Fighting between Palestinian President Mahmoud Abbas’ Fatah movement and Islamist groups has rocked southern Lebanon’s Ein el-Hilweh refugee camp since Friday. Fatah and other factions in the camp had intended to crack down on suspects accused of killing one of their military generals in late July.
Besides the five killed, 52 others were wounded, Dr. Riad Abu Al-Einen, who heads the Al-Hamshari Hospital in Sidon that has received the casualties, told The Associated Press. The UN agency for Palestinian refugees, UNRWA, however stated that four people were killed and 60 others wounded.
The Lebanese military said in a statement that five soldiers were wounded after three shells landed in army checkpoints surrounding the camp. One of the soldiers is in critical condition.
“The army command repeats its warning to the concerned parties in the camp about the consequences of exposing military members and positions to danger, and affirms that the army will take appropriate measures in response,” the statement said.
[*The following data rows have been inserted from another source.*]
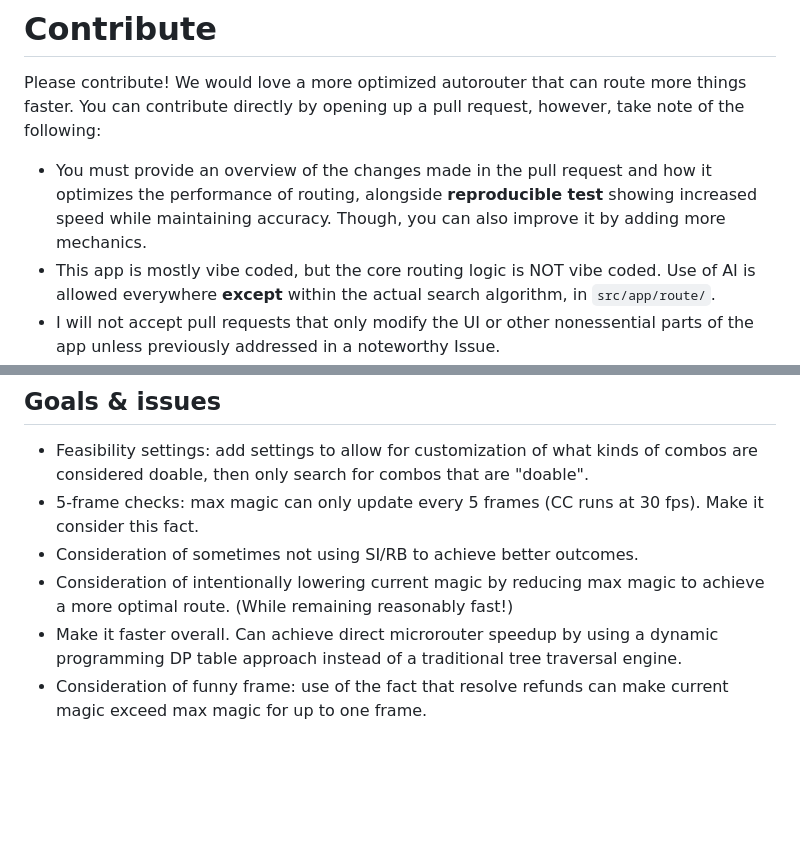
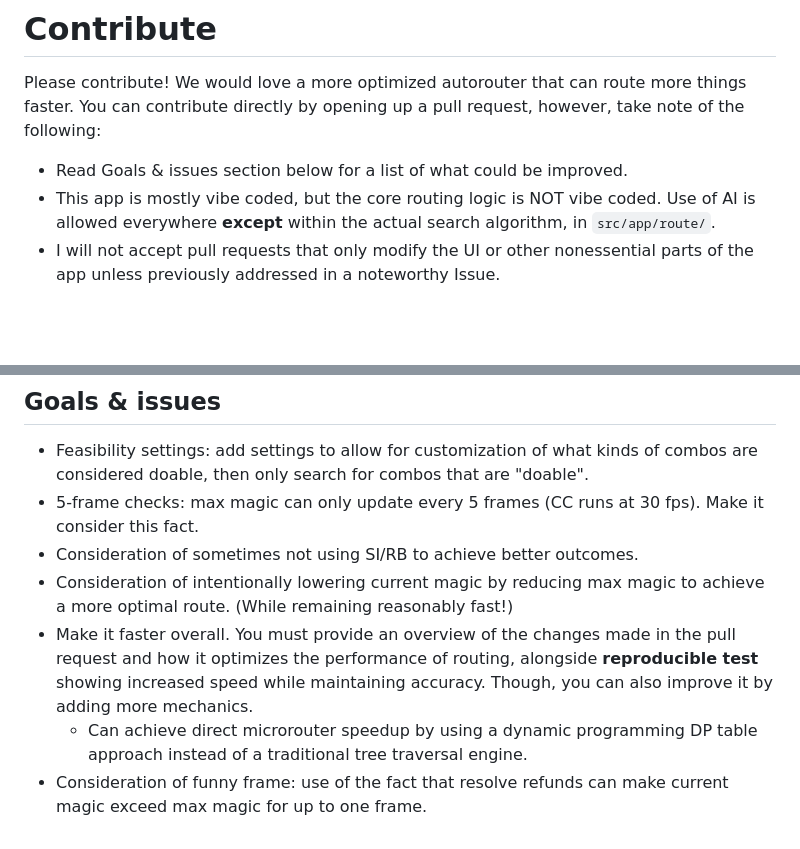
Before and after one commit to CursedSliver/autorouter, a Markdown page: README.md, 2 parts joined by grey strips. Drawn GitHub-style; blank space fills up the shorter version.

```diff
--- a/README.md
+++ b/README.md
@@ -83,7 +83,7 @@ You can find more information in `src/app/route/microrouter.ts`.
 
 # Contribute
 Please contribute! We would love a more optimized autorouter that can route more things faster. You can contribute directly by opening up a pull request, however, take note of the following:
-- You must provide an overview of the changes made in the pull request and how it optimizes the performance of routing, alongside **reproducible test** showing increased speed while maintaining accuracy. Though, you can also improve it by adding more mechanics.
+- Read Goals & issues section below for a list of what could be improved.
 - This app is mostly vibe coded, but the core routing logic is NOT vibe coded. Use of AI is allowed everywhere **except** within the actual search algorithm, in `src/app/route/`.
 - I will not accept pull requests that only modify the UI or other nonessential parts of the app unless previously addressed in a noteworthy Issue.
 
@@ -92,5 +92,6 @@ Please contribute! We would love a more optimized autorouter that can route more
 - 5-frame checks: max magic can only update every 5 frames (CC runs at 30 fps). Make it consider this fact.
 - Consideration of sometimes not using SI/RB to achieve better outcomes.
 - Consideration of intentionally lowering current magic by reducing max magic to achieve a more optimal route. (While remaining reasonably fast!)
-- Make it faster overall. Can achieve direct microrouter speedup by using a dynamic programming DP table approach instead of a traditional tree traversal engine.
+- Make it faster overall. You must provide an overview of the changes made in the pull request and how it optimizes the performance of routing, alongside **reproducible test** showing increased speed while maintaining accuracy. Though, you can also improve it by adding more mechanics.
+  - Can achieve direct microrouter speedup by using a dynamic programming DP table approach instead of a traditional tree traversal engine.
 - Consideration of funny frame: use of the fact that resolve refunds can make current magic exceed max magic for up to one frame.
```
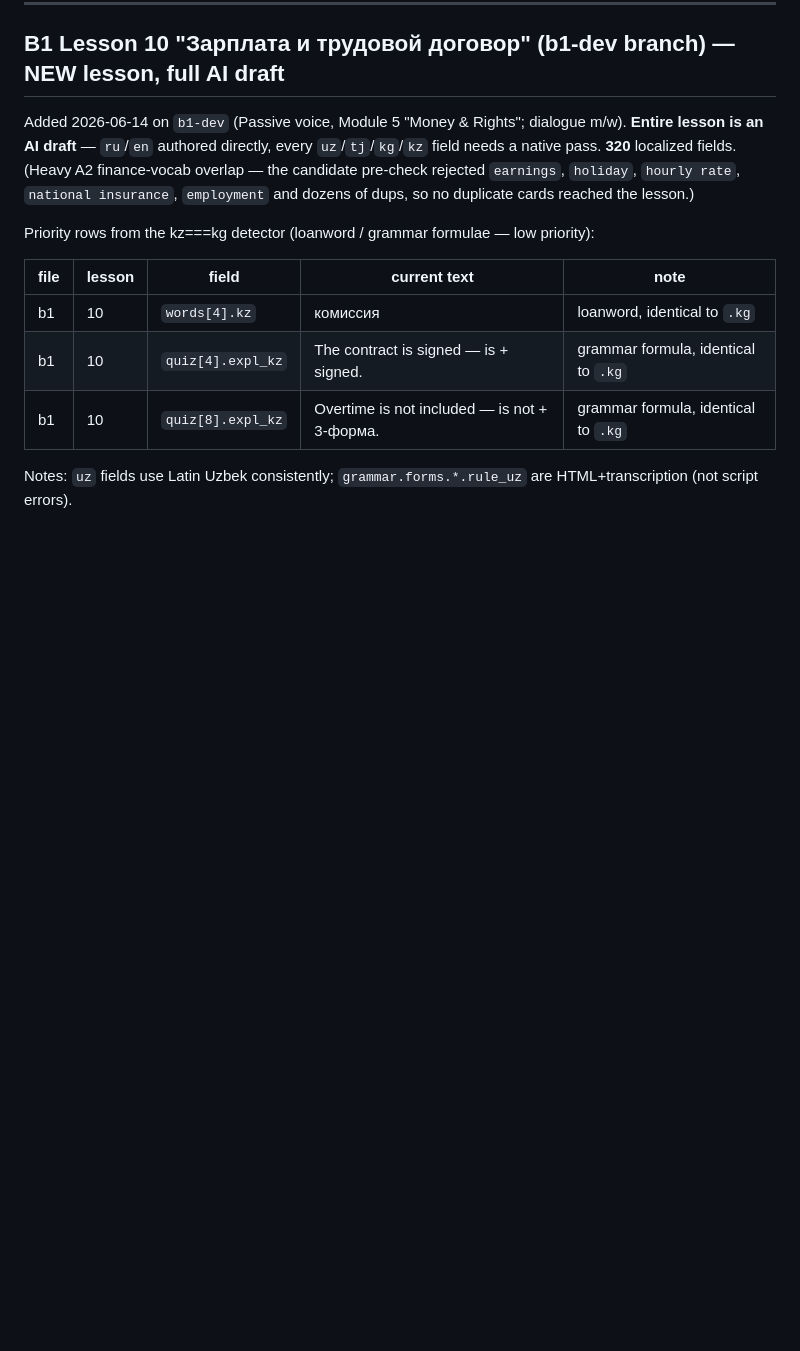
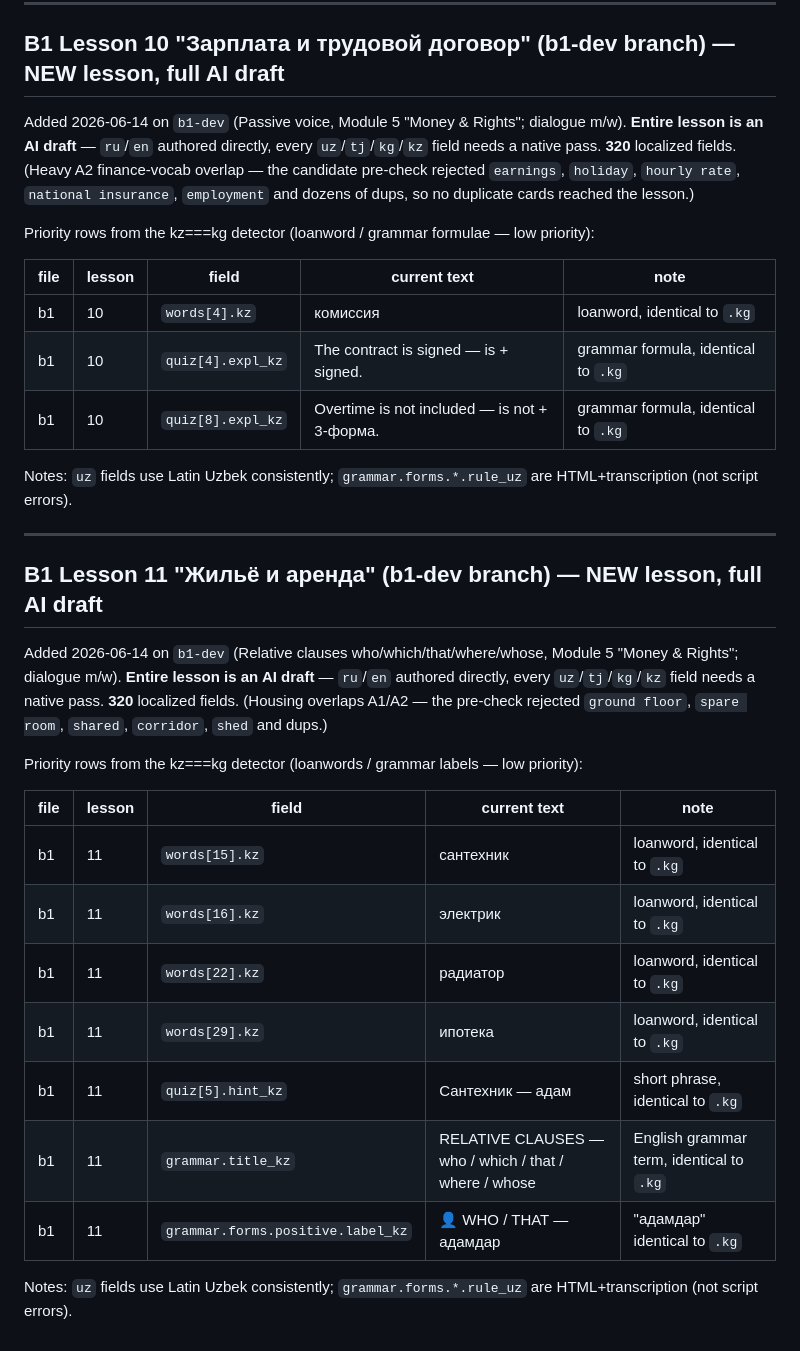
Before and after one commit to zoiruk/farm-english, a Markdown page: specs/translation_review.md, the part around the change. GitHub-like rendering; blank space fills up the shorter version.

Commit message:
docs: flag B1 L11 translations for review; B1 now 11/12 on b1-dev
- translation_review.md: add B1 L11 section (320 AI-draft fields, 7 low-priority
  kz===kg loanword/label rows; notes rejected RISK housing words).
- RELEASE_NOTES: B1 count 10→11 (L11 Relative clauses added).

Co-Authored-By: Claude Opus 4.8 (1M context) <noreply@anthropic.com>

```diff
--- a/specs/translation_review.md
+++ b/specs/translation_review.md
@@ -383,3 +383,26 @@ Priority rows from the kz===kg detector (loanword / grammar formulae — low pri
 | b1 | 10 | `quiz[8].expl_kz` | Overtime is not included — is not + 3-форма. | grammar formula, identical to `.kg` |
 
 Notes: `uz` fields use Latin Uzbek consistently; `grammar.forms.*.rule_uz` are HTML+transcription (not script errors).
+
+---
+
+## B1 Lesson 11 "Жильё и аренда" (b1-dev branch) — NEW lesson, full AI draft
+
+Added 2026-06-14 on `b1-dev` (Relative clauses who/which/that/where/whose, Module 5 "Money & Rights";
+dialogue m/w). **Entire lesson is an AI draft** — `ru`/`en` authored directly, every
+`uz`/`tj`/`kg`/`kz` field needs a native pass. **320** localized fields. (Housing overlaps A1/A2 —
+the pre-check rejected `ground floor`, `spare room`, `shared`, `corridor`, `shed` and dups.)
+
+Priority rows from the kz===kg detector (loanwords / grammar labels — low priority):
+
+| file | lesson | field | current text | note |
+|------|--------|-------|--------------|------|
+| b1 | 11 | `words[15].kz` | сантехник | loanword, identical to `.kg` |
+| b1 | 11 | `words[16].kz` | электрик | loanword, identical to `.kg` |
+| b1 | 11 | `words[22].kz` | радиатор | loanword, identical to `.kg` |
+| b1 | 11 | `words[29].kz` | ипотека | loanword, identical to `.kg` |
+| b1 | 11 | `quiz[5].hint_kz` | Сантехник — адам | short phrase, identical to `.kg` |
+| b1 | 11 | `grammar.title_kz` | RELATIVE CLAUSES — who / which / that / where / whose | English grammar term, identical to `.kg` |
+| b1 | 11 | `grammar.forms.positive.label_kz` | 👤 WHO / THAT — адамдар | "адамдар" identical to `.kg` |
+
+Notes: `uz` fields use Latin Uzbek consistently; `grammar.forms.*.rule_uz` are HTML+transcription (not script errors).
```
Also changed, not shown: RELEASE_NOTES.md (+2 -1 lines).
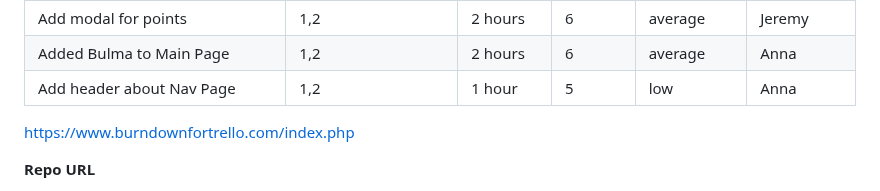
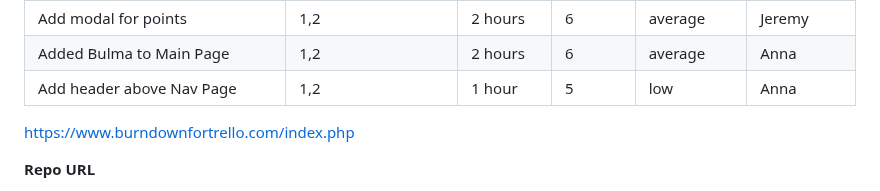
Before and after one commit to jeremylaliberty/group-project, a Markdown page: README.md, the part around the change. Rendered like a GitHub page.

Commit message:
edit in Breakdown

```diff
--- a/README.md
+++ b/README.md
@@ -26,7 +26,7 @@ First Sprint - Assignment 3 Responses
 | Add modal for attendance | 1,2 | 2 hours | 6 | average | Brandon |
 | Add modal for points | 1,2 | 2 hours | 6 | average | Jeremy |
 | Added Bulma to Main Page | 1,2 | 2 hours | 6 | average | Anna |
-| Add header about Nav Page | 1,2 | 1 hour | 5 | low | Anna |
+| Add header above Nav Page | 1,2 | 1 hour | 5 | low | Anna |
 
 
 https://www.burndownfortrello.com/index.php
```
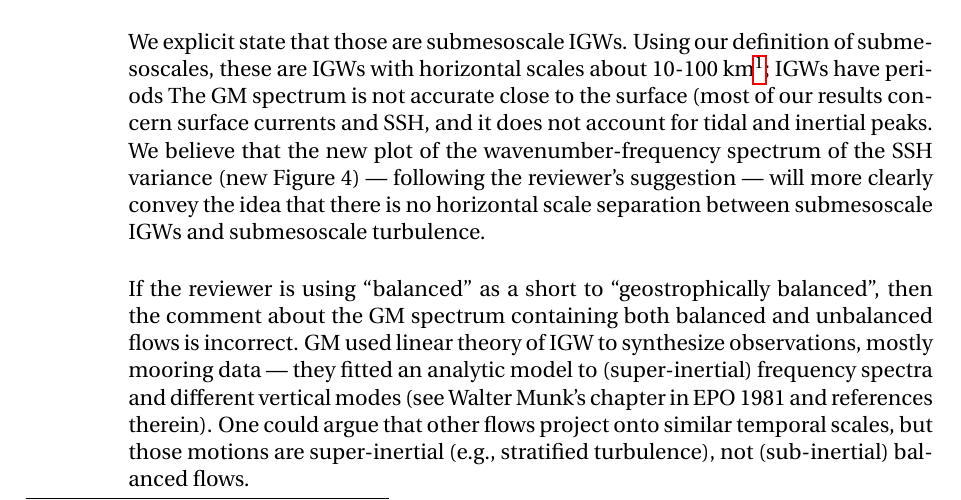
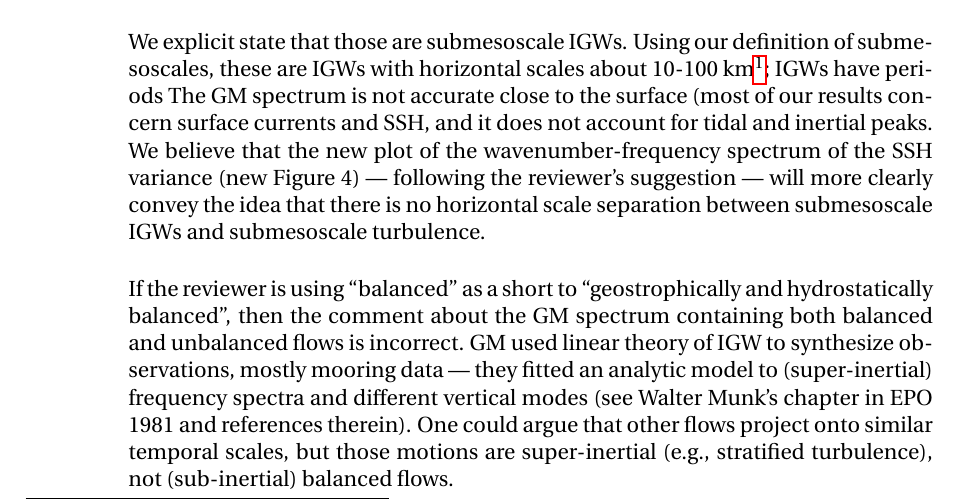
Before and after one commit to cesar-rocha/UpperOceanSeasonality, a LaTeX document (writeup/RochatEtal_ResponseToReviewers.tex): part of page 8 of 11, cut so that both start at the same text. Compiled offline with pdfLaTeX.

Commit message:
Small fix

```diff
--- a/writeup/RochatEtal_ResponseToReviewers.tex
+++ b/writeup/RochatEtal_ResponseToReviewers.tex
@@ -563,6 +563,7 @@ comments and suggestions.
           separation between submesoscale IGWs and submesoscale turbulence.\\
 
           If the reviewer is using ``balanced'' as a short to ``geostrophically
+          and hydrostatically
           balanced'', then the comment about the GM spectrum containing both balanced
           and unbalanced flows is incorrect.  GM used linear theory
           of IGW to synthesize observations, mostly mooring data --- they
```
Also changed, not shown: writeup/RochatEtal_ResponseToReviewers.pdf.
Ein el-Hilweh, home to some 55,000 people according to the United Nations, is notorious for its lawlessness and violence is not uncommon in the camp. It was established in 1948 to house Palestinians who were displaced when Israel was established.
Lebanese officials, security agencies and the UN have urged the warring factions to agree on a ceasefire. The interim chief of Lebanon’s General Security agency Elias al-Baysari said that he will attend a Monday meeting between Palestinian factions and urge the factions to reach a resolution.
The clashing factions in the camp said in a statement published Sunday by Lebanon’s state-run National News Agency that they planned to abide by a ceasefire.
UNRWA said hundreds of families displaced from the camp have taken shelter in nearby mosques, schools and the Sidon municipality building. The UN agency and local organizations are setting up additional shelters after Lebanon’s prime minister and interior minister shut down an initiative by the municipality, the Lebanese Red Cross, and local community groups to set up a few dozen tents for families.
Palestinian Red Crescent paramedics set up stations at the camp’s entrance to treat the wounded and provided food packages to displaced families.
Among the wounded was Sabine Al-Ahmad, 16, who fled the camp with her family. She was being treated for shrapnel wounds. “We were running away and a shell exploded over us,” she told the AP.
Dorothee Klaus, Director of UNRWA in Lebanon, said armed groups are still occupying the agency’s schools in the camp. “UNRWA calls on all parties and those with influence over them to stop the violence,” Klaus said in a statement.
Several days of street battles in the Ein el-Hilweh camp between Fatah and members of the extremist Jund al-Sham group erupted earlier this summer that left 13 people dead and dozens wounded, and ended after an uneasy truce was put in place on Aug. 3. Those street battles forced hundreds to flee their homes.
However, clashes were widely expected to resume as the Islamist groups never handed over those accused of killing the Fatah general to the Lebanese judiciary, as demanded by a committee of Palestinian factions last month.
Lebanon is home to tens of thousands of Palestinian refugees and their descendants. Many live in the 12 refugee camps that are scattered around the small Mediterranean country.
Chehayeb reported from Beirut.